GREAT FALLS — Animals can do amazing things when it comes to the health of humans. Whether it’s creating companionship, improving overall mental health, or even protecting in times of need.
And for some people, it's often difficult to leave your dog at home when you are going to the grocery store or grabbing a quick bite to eat. But bringing an untrained dog into a "no pet" facility could be putting someone’s life in danger.
DeeDe Baker runs the Dog Tag Buddies organization in Billings that matches and trains service animals for veterans suffering with certain types of disabilities: “There are so many untrained dogs being misrepresented, it becomes a huge detriment to our veterans and their dogs.”
And she’s right.
Martina Gunter and John Lynn are U.S. Air Force veterans who have gone through DedDe’s program, and have been faced with several instances of an unruly dog attacking their service dog.
“There’s been several occasions with one place in Great Falls that the gatekeepers of the business don’t really question anybody coming through with an animal,” Gunter recalled of an aggressive instance. “The gentleman came in with an animal in a service vest and was at the checkout nearest to the customer service desk. As soon as he saw that there was another dog in the store he immediately pulled on the leash bringing his handler down to the ground and trying to keep the dogs from coming over to Willie and I.”
Luckily for the two, employees stepped in between them, preventing any further immediate damage, but the stress stayed with Willie long after the other dog was removed.
John Lynn had his own run in with an untrained dog at a supermarket. He explained, “I live by the grocery store and they go in there all the time. The people know me, the management knows me, they love my dog, but one day I went in there and this dog immediately started pulling and barking at my dog. I then took my dog into the other aisle to get away from the situation but my anxiety went up, my dog's anxiety went up and we had to leave the store.”
Both situations could have been avoided.
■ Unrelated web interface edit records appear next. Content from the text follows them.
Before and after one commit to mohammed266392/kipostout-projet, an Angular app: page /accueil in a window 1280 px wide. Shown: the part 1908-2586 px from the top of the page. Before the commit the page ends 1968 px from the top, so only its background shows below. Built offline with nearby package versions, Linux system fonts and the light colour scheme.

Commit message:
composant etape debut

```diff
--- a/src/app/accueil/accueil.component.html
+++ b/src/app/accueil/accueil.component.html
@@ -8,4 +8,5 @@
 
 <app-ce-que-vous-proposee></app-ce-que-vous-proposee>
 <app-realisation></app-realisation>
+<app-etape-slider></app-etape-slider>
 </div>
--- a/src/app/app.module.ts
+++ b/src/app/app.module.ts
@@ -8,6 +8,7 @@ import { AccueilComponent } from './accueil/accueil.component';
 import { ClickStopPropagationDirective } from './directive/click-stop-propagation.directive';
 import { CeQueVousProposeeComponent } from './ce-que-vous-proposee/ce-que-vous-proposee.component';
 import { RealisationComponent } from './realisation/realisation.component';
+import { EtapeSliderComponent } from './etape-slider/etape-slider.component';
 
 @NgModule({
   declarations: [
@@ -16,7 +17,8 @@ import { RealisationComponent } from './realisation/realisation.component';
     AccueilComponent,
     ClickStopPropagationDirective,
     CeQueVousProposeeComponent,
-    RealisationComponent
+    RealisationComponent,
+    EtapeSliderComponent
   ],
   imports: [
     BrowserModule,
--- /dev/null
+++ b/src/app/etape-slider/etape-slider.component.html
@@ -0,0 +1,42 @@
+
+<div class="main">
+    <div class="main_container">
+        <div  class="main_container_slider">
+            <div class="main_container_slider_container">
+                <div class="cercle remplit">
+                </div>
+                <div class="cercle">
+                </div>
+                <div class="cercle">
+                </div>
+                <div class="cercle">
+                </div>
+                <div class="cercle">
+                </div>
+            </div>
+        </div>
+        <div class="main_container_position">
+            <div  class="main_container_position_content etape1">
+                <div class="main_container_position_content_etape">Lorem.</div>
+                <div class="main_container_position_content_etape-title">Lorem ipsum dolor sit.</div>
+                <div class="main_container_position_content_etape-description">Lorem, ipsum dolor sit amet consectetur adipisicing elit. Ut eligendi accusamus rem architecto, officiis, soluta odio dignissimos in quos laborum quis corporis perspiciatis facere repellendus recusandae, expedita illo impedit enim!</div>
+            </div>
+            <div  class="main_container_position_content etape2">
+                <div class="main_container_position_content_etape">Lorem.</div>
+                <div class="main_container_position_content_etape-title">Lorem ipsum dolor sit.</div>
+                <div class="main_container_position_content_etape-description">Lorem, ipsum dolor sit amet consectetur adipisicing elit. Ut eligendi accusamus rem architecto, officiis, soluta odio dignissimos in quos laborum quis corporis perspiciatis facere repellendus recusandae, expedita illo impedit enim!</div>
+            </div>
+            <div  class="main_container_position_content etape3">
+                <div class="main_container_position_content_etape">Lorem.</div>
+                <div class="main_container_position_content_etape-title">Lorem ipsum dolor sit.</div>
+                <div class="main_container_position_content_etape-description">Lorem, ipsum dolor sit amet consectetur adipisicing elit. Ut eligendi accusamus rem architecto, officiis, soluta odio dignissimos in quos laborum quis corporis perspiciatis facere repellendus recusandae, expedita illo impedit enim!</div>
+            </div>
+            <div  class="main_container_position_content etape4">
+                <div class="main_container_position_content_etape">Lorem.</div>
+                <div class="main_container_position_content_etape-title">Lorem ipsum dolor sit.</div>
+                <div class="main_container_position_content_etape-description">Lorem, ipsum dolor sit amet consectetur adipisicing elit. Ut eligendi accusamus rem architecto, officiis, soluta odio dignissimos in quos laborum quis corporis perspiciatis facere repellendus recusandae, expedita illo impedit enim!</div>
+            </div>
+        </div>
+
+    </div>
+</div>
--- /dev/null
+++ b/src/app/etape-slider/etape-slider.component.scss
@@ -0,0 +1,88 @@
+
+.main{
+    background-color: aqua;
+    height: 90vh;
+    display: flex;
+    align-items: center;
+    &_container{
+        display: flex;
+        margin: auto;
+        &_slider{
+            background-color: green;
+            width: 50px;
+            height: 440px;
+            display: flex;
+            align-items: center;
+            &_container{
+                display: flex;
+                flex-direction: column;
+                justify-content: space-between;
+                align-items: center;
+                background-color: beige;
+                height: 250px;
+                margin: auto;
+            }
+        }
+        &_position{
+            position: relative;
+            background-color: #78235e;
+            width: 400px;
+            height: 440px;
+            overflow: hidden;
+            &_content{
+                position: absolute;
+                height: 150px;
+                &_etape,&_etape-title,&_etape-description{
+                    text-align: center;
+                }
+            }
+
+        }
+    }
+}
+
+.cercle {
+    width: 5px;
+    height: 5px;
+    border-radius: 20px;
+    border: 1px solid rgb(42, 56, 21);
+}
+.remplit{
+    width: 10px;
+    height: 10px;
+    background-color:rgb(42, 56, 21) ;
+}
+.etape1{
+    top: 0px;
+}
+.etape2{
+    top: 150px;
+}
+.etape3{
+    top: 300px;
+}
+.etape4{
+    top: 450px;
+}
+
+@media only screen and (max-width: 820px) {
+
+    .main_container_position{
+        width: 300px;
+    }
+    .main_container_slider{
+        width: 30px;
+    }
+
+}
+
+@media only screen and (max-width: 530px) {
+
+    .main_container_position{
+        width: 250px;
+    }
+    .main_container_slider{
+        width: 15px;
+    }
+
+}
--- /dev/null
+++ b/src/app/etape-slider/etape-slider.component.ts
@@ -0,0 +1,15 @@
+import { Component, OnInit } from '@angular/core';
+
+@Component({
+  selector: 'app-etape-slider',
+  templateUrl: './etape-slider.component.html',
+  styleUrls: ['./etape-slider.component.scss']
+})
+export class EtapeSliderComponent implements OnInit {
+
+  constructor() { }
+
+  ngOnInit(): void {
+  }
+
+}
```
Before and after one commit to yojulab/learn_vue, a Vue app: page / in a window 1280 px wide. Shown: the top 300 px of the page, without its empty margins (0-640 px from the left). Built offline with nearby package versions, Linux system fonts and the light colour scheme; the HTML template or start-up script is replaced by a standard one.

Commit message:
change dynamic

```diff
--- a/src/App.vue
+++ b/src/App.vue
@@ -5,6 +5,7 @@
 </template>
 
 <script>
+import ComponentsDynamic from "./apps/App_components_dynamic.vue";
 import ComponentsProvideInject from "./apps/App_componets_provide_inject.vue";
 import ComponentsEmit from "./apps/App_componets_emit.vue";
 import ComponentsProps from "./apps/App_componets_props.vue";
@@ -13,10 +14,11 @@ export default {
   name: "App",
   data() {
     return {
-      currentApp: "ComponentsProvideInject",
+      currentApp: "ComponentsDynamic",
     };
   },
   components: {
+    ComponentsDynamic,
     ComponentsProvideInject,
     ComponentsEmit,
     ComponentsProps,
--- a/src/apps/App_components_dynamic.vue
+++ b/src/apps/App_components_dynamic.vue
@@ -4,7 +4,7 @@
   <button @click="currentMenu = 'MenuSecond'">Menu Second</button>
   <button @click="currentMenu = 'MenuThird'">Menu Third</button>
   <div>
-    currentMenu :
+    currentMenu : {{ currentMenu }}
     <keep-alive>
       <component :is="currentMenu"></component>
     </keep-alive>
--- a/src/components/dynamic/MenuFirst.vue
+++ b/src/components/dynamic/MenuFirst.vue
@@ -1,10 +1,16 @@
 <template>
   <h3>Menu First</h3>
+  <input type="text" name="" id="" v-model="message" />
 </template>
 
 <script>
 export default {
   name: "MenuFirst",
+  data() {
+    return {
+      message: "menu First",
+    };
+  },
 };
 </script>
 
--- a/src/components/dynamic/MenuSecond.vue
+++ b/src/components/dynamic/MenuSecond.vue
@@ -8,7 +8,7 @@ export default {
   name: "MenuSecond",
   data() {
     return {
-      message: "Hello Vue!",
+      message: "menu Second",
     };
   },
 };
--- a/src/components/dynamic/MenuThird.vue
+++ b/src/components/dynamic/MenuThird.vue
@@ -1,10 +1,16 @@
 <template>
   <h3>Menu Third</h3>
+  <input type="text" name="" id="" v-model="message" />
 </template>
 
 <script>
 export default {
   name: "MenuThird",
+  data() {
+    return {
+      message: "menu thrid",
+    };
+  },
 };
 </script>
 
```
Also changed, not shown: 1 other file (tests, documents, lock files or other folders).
Gunter and Lynn are very adamant about businesses knowing their rights when it comes to animals in their store.
“Obviously it starts at the top and I believe that businesses or local business managers should be educating their staff on how to evaluate service animals properly,” said Gunter. “ I would love if every store I walked into with my dog if an employee stopped me and asked me the ADA questions.”
Those two questions are:
- Is this a service dog?
- What work or tasks has the dog been trained to perform?
“If you are a trained service team you should have no problem answering these questions,“ said Gunter.
And at this point not only is posing as a fake service animal a bad judgment call but also it’s illegal.
In 2019 Montana signed a bill then amended the service animal laws to better align with the ADA service animal laws. The bill created a misdemeanor charge for anyone caught falsifying a service animal.
For many of us our animals are part of the family but leaving them at home might just say someone else’s life.